Work item
Take the listing below and write it out again exactly, skipping any picture that it holds.

Source material: Begin

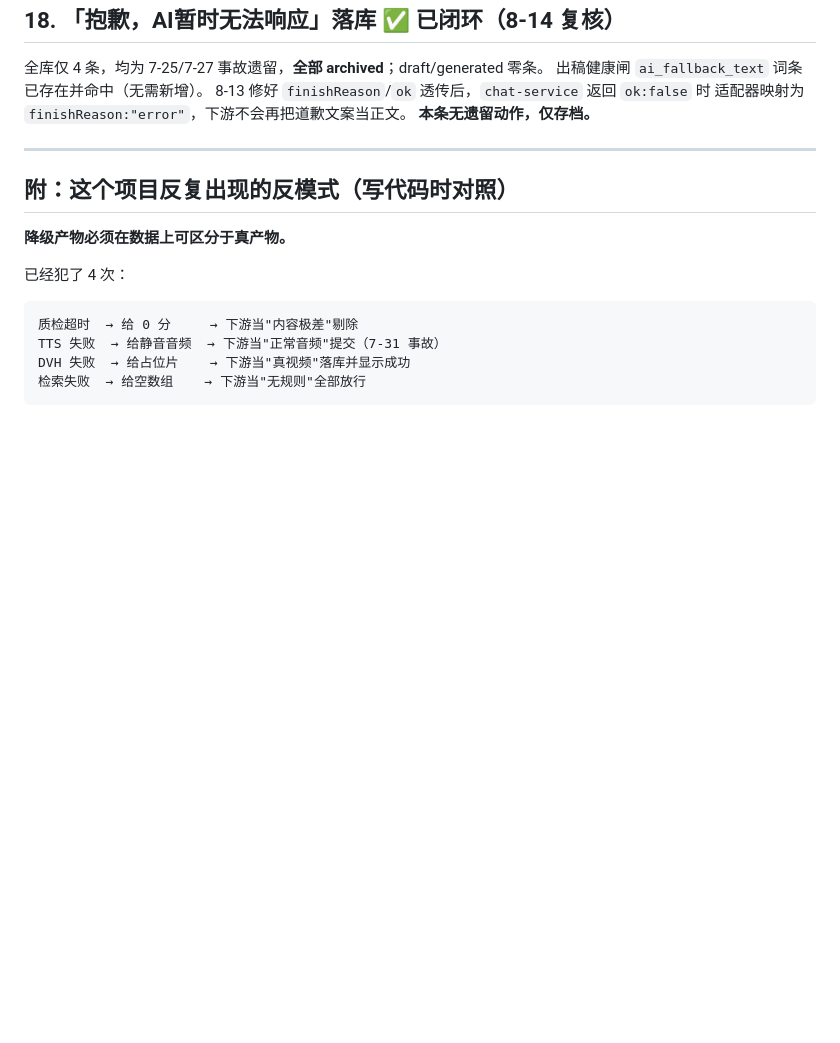
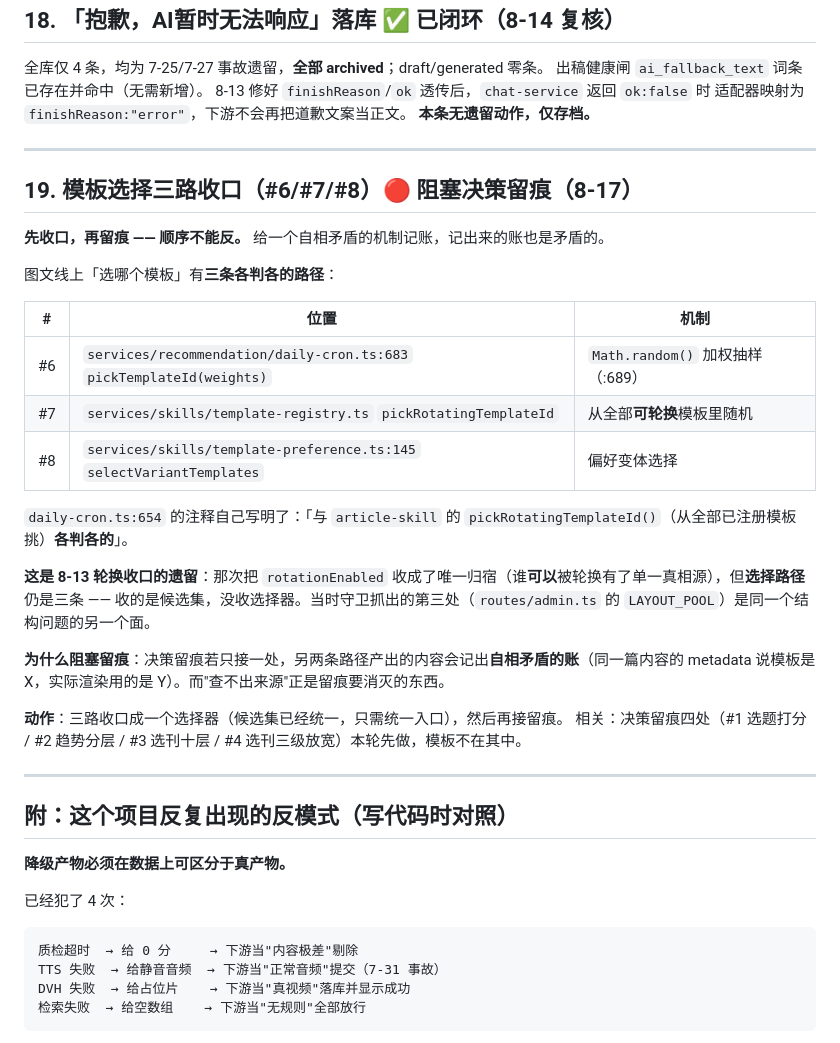
Before and after one commit to hanxiao199001/bossmeate123, a Markdown page: CC-待办.md, the part around the change. GitHub-like rendering; blank space fills up the shorter version.

Commit message:
docs: 待办 #19 模板选择三路收口 —— 阻塞决策留痕
#6 daily-cron.pickTemplateId / #7 template-registry.pickRotatingTemplateId /
#8 template-preference.selectVariantTemplates —— 三条各判各的,
daily-cron.ts:654 的注释自己写明了「与 article-skill 的 pickRotatingTemplateId 各判各的」。

这是 8-13 轮换收口的遗留: 那次收的是**候选集**(rotationEnabled 成了唯一归宿),
**选择路径**没收 —— 收的是"谁可以被轮换", 不是"谁来选"。

为什么阻塞留痕: 只接一处会记出自相矛盾的账(metadata 说模板是 X、实际渲染用 Y),
而"查不出来源"正是留痕要消灭的东西。
**顺序: 先收口再留痕** —— 给自相矛盾的机制记账, 记出来的账也是矛盾的。

顺带: 钩子把这个 md 拦了一次。我先误判它是未跟踪的本地文件(其它 CC-*.md 确实是),
实际它在仓库里 —— 拦得不冤但这次该放行, ALLOW_MD=1。

Co-Authored-By: Claude Opus 5 (1M context) <noreply@anthropic.com>

```diff
--- a/CC-待办.md
+++ b/CC-待办.md
@@ -446,6 +446,29 @@ TOP5：TESOL Quarterly 30次 / Modern Language Journal 30次 / 教育前沿 30
 
 ---
 
+## 19. 模板选择三路收口（#6/#7/#8）🔴 阻塞决策留痕（8-17）
+
+**先收口，再留痕 —— 顺序不能反。** 给一个自相矛盾的机制记账，记出来的账也是矛盾的。
+
+图文线上「选哪个模板」有**三条各判各的路径**：
+
+| # | 位置 | 机制 |
+|---|---|---|
+| #6 | `services/recommendation/daily-cron.ts:683` `pickTemplateId(weights)` | `Math.random()` 加权抽样（:689） |
+| #7 | `services/skills/template-registry.ts` `pickRotatingTemplateId` | 从全部**可轮换**模板里随机 |
+| #8 | `services/skills/template-preference.ts:145` `selectVariantTemplates` | 偏好变体选择 |
+
+`daily-cron.ts:654` 的注释自己写明了：「与 `article-skill` 的 `pickRotatingTemplateId()`（从全部已注册模板挑）**各判各的**」。
+
+**这是 8-13 轮换收口的遗留**：那次把 `rotationEnabled` 收成了唯一归宿（谁**可以**被轮换有了单一真相源），但**选择路径**仍是三条 —— 收的是候选集，没收选择器。当时守卫抓出的第三处（`routes/admin.ts` 的 `LAYOUT_POOL`）是同一个结构问题的另一个面。
+
+**为什么阻塞留痕**：决策留痕若只接一处，另两条路径产出的内容会记出**自相矛盾的账**（同一篇内容的 metadata 说模板是 X，实际渲染用的是 Y）。而"查不出来源"正是留痕要消灭的东西。
+
+**动作**：三路收口成一个选择器（候选集已经统一，只需统一入口），然后再接留痕。
+相关：决策留痕四处（#1 选题打分 / #2 趋势分层 / #3 选刊十层 / #4 选刊三级放宽）本轮先做，模板不在其中。
+
+---
+
 ## 附：这个项目反复出现的反模式（写代码时对照）
 
 **降级产物必须在数据上可区分于真产物。**
```
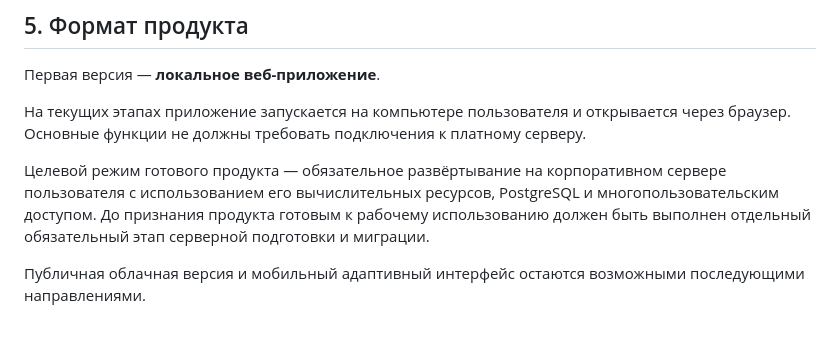
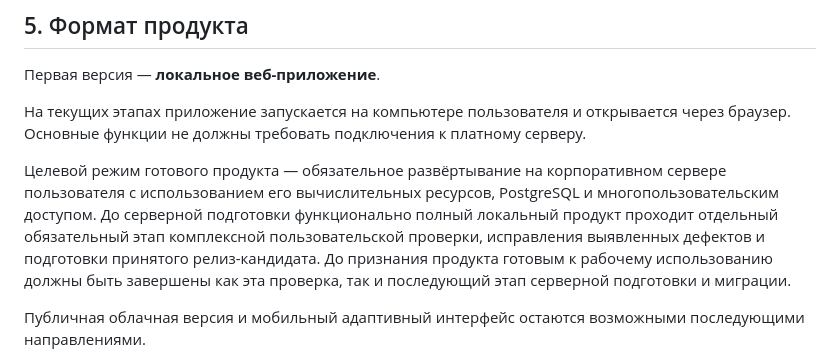
Before and after one commit to Jenechek/Marketing-Intelligence-Architect, a Markdown page: PROJECT.md, the part around the change. GitHub-like rendering; blank space fills up the shorter version.

Commit message:
docs: зафиксировать приёмочный шлюз

```diff
--- a/PROJECT.md
+++ b/PROJECT.md
@@ -78,7 +78,7 @@ Marketing Intelligence — локальное веб-приложение для
 
 На текущих этапах приложение запускается на компьютере пользователя и открывается через браузер. Основные функции не должны требовать подключения к платному серверу.
 
-Целевой режим готового продукта — обязательное развёртывание на корпоративном сервере пользователя с использованием его вычислительных ресурсов, PostgreSQL и многопользовательским доступом. До признания продукта готовым к рабочему использованию должен быть выполнен отдельный обязательный этап серверной подготовки и миграции.
+Целевой режим готового продукта — обязательное развёртывание на корпоративном сервере пользователя с использованием его вычислительных ресурсов, PostgreSQL и многопользовательским доступом. До серверной подготовки функционально полный локальный продукт проходит отдельный обязательный этап комплексной пользовательской проверки, исправления выявленных дефектов и подготовки принятого релиз-кандидата. До признания продукта готовым к рабочему использованию должны быть завершены как эта проверка, так и последующий этап серверной подготовки и миграции.
 
 Публичная облачная версия и мобильный адаптивный интерфейс остаются возможными последующими направлениями.
 
```
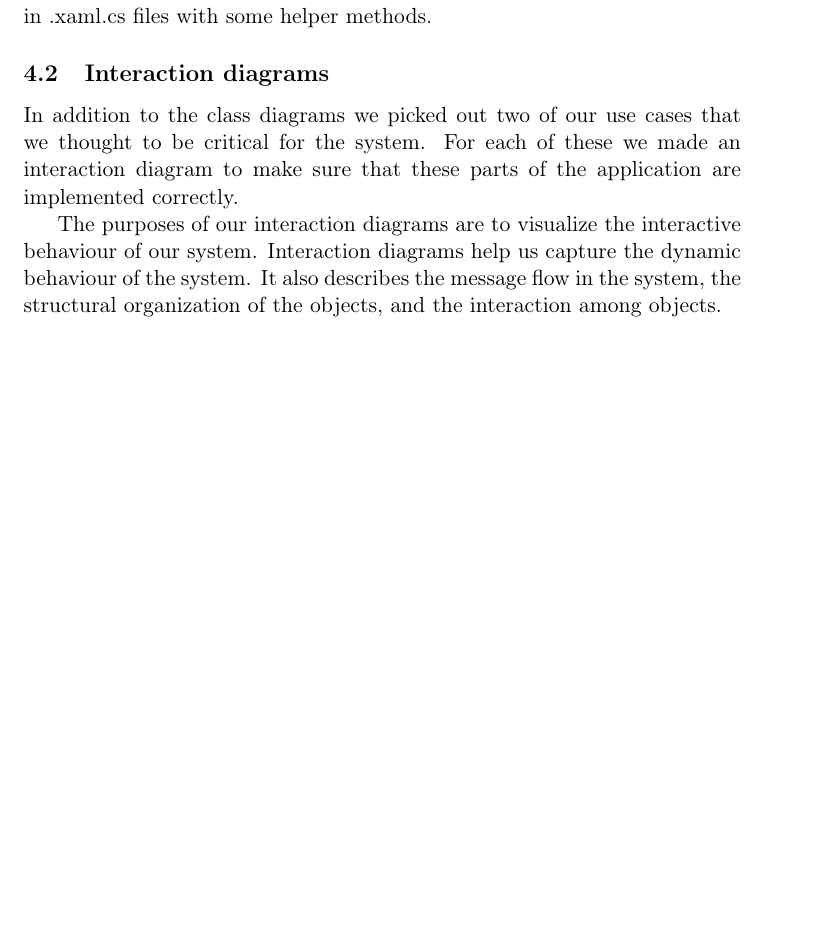
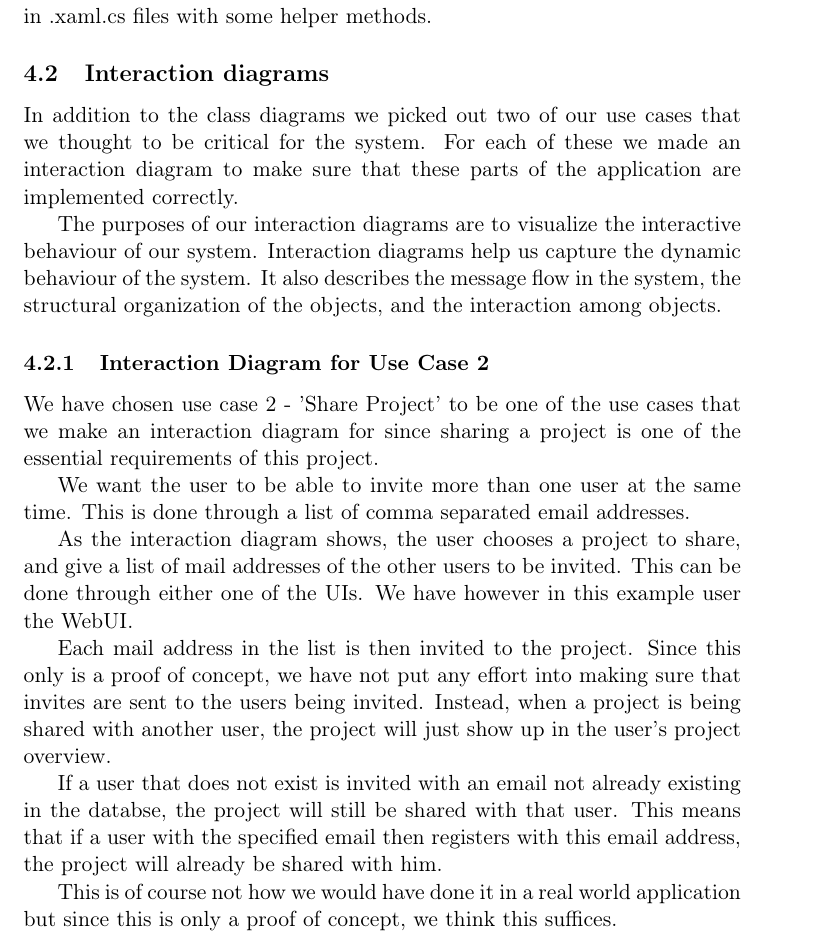
Before and after one commit to czepluch/SliceOfPie, a LaTeX document (report/report.tex, which reads report/Software_design/interaction_diagrams.tex): part of page 17 of 61, cut so that both start at the same text, the shorter picture padded with empty space. Compiled offline with pdfLaTeX.

Commit message:
added some more to interaction diagrams

```diff
--- a/report/Software_design/interaction_diagrams.tex
+++ b/report/Software_design/interaction_diagrams.tex
@@ -3,3 +3,23 @@ to make sure that these parts of the application are implemented correctly.
 
 The purposes of our interaction diagrams are to visualize the interactive behaviour of our system. Interaction diagrams help us capture the dynamic behaviour of
 the system. It also describes the message flow in the system, the structural organization of the objects, and the interaction among objects.
+
+\subsubsection{Interaction Diagram for Use Case 2}
+
+We have chosen use case 2 - 'Share Project' to be one of the use cases that we make an interaction diagram for since sharing a project is one of the essential
+requirements of this project.
+
+We want the user to be able to invite more than one user at the same time. This is done through a list of comma separated email addresses.
+
+%Insert illustration here
+
+As the interaction diagram shows, the user chooses a project to share, and give a list of mail addresses of the other users to be invited. This can be done through
+either one of the UIs. We have however in this example user the WebUI.
+
+Each mail address in the list is then invited to the project. Since this only is a proof of concept, we have not put any effort into making sure that invites
+are sent to the users being invited. Instead, when a project is being shared with another user, the project will just show up in the user's project overview.
+
+If a user that does not exist is invited with an email not already existing in the databse, the project will still be shared with that user.
+This means that if a user with the specified email then registers with this email address, the project will already be shared with him.
+
+This is of course not how we would have done it in a real world application but since this is only a proof of concept, we think this suffices.
```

Source material: End

Answer to this exercise
Before and after one commit to hanxiao199001/bossmeate123, a Markdown page: CC-待办.md, the part around the change. GitHub-like rendering; blank space fills up the shorter version.

Commit message:
docs: 待办 #19 模板选择三路收口 —— 阻塞决策留痕
#6 daily-cron.pickTemplateId / #7 template-registry.pickRotatingTemplateId /
#8 template-preference.selectVariantTemplates —— 三条各判各的,
daily-cron.ts:654 的注释自己写明了「与 article-skill 的 pickRotatingTemplateId 各判各的」。

这是 8-13 轮换收口的遗留: 那次收的是**候选集**(rotationEnabled 成了唯一归宿),
**选择路径**没收 —— 收的是"谁可以被轮换", 不是"谁来选"。

为什么阻塞留痕: 只接一处会记出自相矛盾的账(metadata 说模板是 X、实际渲染用 Y),
而"查不出来源"正是留痕要消灭的东西。
**顺序: 先收口再留痕** —— 给自相矛盾的机制记账, 记出来的账也是矛盾的。

顺带: 钩子把这个 md 拦了一次。我先误判它是未跟踪的本地文件(其它 CC-*.md 确实是),
实际它在仓库里 —— 拦得不冤但这次该放行, ALLOW_MD=1。

Co-Authored-By: Claude Opus 5 (1M context) <noreply@anthropic.com>

```diff
--- a/CC-待办.md
+++ b/CC-待办.md
@@ -446,6 +446,29 @@ TOP5：TESOL Quarterly 30次 / Modern Language Journal 30次 / 教育前沿 30
 
 ---
 
+## 19. 模板选择三路收口（#6/#7/#8）🔴 阻塞决策留痕（8-17）
+
+**先收口，再留痕 —— 顺序不能反。** 给一个自相矛盾的机制记账，记出来的账也是矛盾的。
+
+图文线上「选哪个模板」有**三条各判各的路径**：
+
+| # | 位置 | 机制 |
+|---|---|---|
+| #6 | `services/recommendation/daily-cron.ts:683` `pickTemplateId(weights)` | `Math.random()` 加权抽样（:689） |
+| #7 | `services/skills/template-registry.ts` `pickRotatingTemplateId` | 从全部**可轮换**模板里随机 |
+| #8 | `services/skills/template-preference.ts:145` `selectVariantTemplates` | 偏好变体选择 |
+
+`daily-cron.ts:654` 的注释自己写明了：「与 `article-skill` 的 `pickRotatingTemplateId()`（从全部已注册模板挑）**各判各的**」。
+
+**这是 8-13 轮换收口的遗留**：那次把 `rotationEnabled` 收成了唯一归宿（谁**可以**被轮换有了单一真相源），但**选择路径**仍是三条 —— 收的是候选集，没收选择器。当时守卫抓出的第三处（`routes/admin.ts` 的 `LAYOUT_POOL`）是同一个结构问题的另一个面。
+
+**为什么阻塞留痕**：决策留痕若只接一处，另两条路径产出的内容会记出**自相矛盾的账**（同一篇内容的 metadata 说模板是 X，实际渲染用的是 Y）。而"查不出来源"正是留痕要消灭的东西。
+
+**动作**：三路收口成一个选择器（候选集已经统一，只需统一入口），然后再接留痕。
+相关：决策留痕四处（#1 选题打分 / #2 趋势分层 / #3 选刊十层 / #4 选刊三级放宽）本轮先做，模板不在其中。
+
+---
+
 ## 附：这个项目反复出现的反模式（写代码时对照）
 
 **降级产物必须在数据上可区分于真产物。**
```
Before and after one commit to Jenechek/Marketing-Intelligence-Architect, a Markdown page: PROJECT.md, the part around the change. GitHub-like rendering; blank space fills up the shorter version.

Commit message:
docs: зафиксировать приёмочный шлюз

```diff
--- a/PROJECT.md
+++ b/PROJECT.md
@@ -78,7 +78,7 @@ Marketing Intelligence — локальное веб-приложение для
 
 На текущих этапах приложение запускается на компьютере пользователя и открывается через браузер. Основные функции не должны требовать подключения к платному серверу.
 
-Целевой режим готового продукта — обязательное развёртывание на корпоративном сервере пользователя с использованием его вычислительных ресурсов, PostgreSQL и многопользовательским доступом. До признания продукта готовым к рабочему использованию должен быть выполнен отдельный обязательный этап серверной подготовки и миграции.
+Целевой режим готового продукта — обязательное развёртывание на корпоративном сервере пользователя с использованием его вычислительных ресурсов, PostgreSQL и многопользовательским доступом. До серверной подготовки функционально полный локальный продукт проходит отдельный обязательный этап комплексной пользовательской проверки, исправления выявленных дефектов и подготовки принятого релиз-кандидата. До признания продукта готовым к рабочему использованию должны быть завершены как эта проверка, так и последующий этап серверной подготовки и миграции.
 
 Публичная облачная версия и мобильный адаптивный интерфейс остаются возможными последующими направлениями.
 
```
Before and after one commit to czepluch/SliceOfPie, a LaTeX document (report/report.tex, which reads report/Software_design/interaction_diagrams.tex): part of page 17 of 61, cut so that both start at the same text, the shorter picture padded with empty space. Compiled offline with pdfLaTeX.

Commit message:
added some more to interaction diagrams

```diff
--- a/report/Software_design/interaction_diagrams.tex
+++ b/report/Software_design/interaction_diagrams.tex
@@ -3,3 +3,23 @@ to make sure that these parts of the application are implemented correctly.
 
 The purposes of our interaction diagrams are to visualize the interactive behaviour of our system. Interaction diagrams help us capture the dynamic behaviour of
 the system. It also describes the message flow in the system, the structural organization of the objects, and the interaction among objects.
+
+\subsubsection{Interaction Diagram for Use Case 2}
+
+We have chosen use case 2 - 'Share Project' to be one of the use cases that we make an interaction diagram for since sharing a project is one of the essential
+requirements of this project.
+
+We want the user to be able to invite more than one user at the same time. This is done through a list of comma separated email addresses.
+
+%Insert illustration here
+
+As the interaction diagram shows, the user chooses a project to share, and give a list of mail addresses of the other users to be invited. This can be done through
+either one of the UIs. We have however in this example user the WebUI.
+
+Each mail address in the list is then invited to the project. Since this only is a proof of concept, we have not put any effort into making sure that invites
+are sent to the users being invited. Instead, when a project is being shared with another user, the project will just show up in the user's project overview.
+
+If a user that does not exist is invited with an email not already existing in the databse, the project will still be shared with that user.
+This means that if a user with the specified email then registers with this email address, the project will already be shared with him.
+
+This is of course not how we would have done it in a real world application but since this is only a proof of concept, we think this suffices.
```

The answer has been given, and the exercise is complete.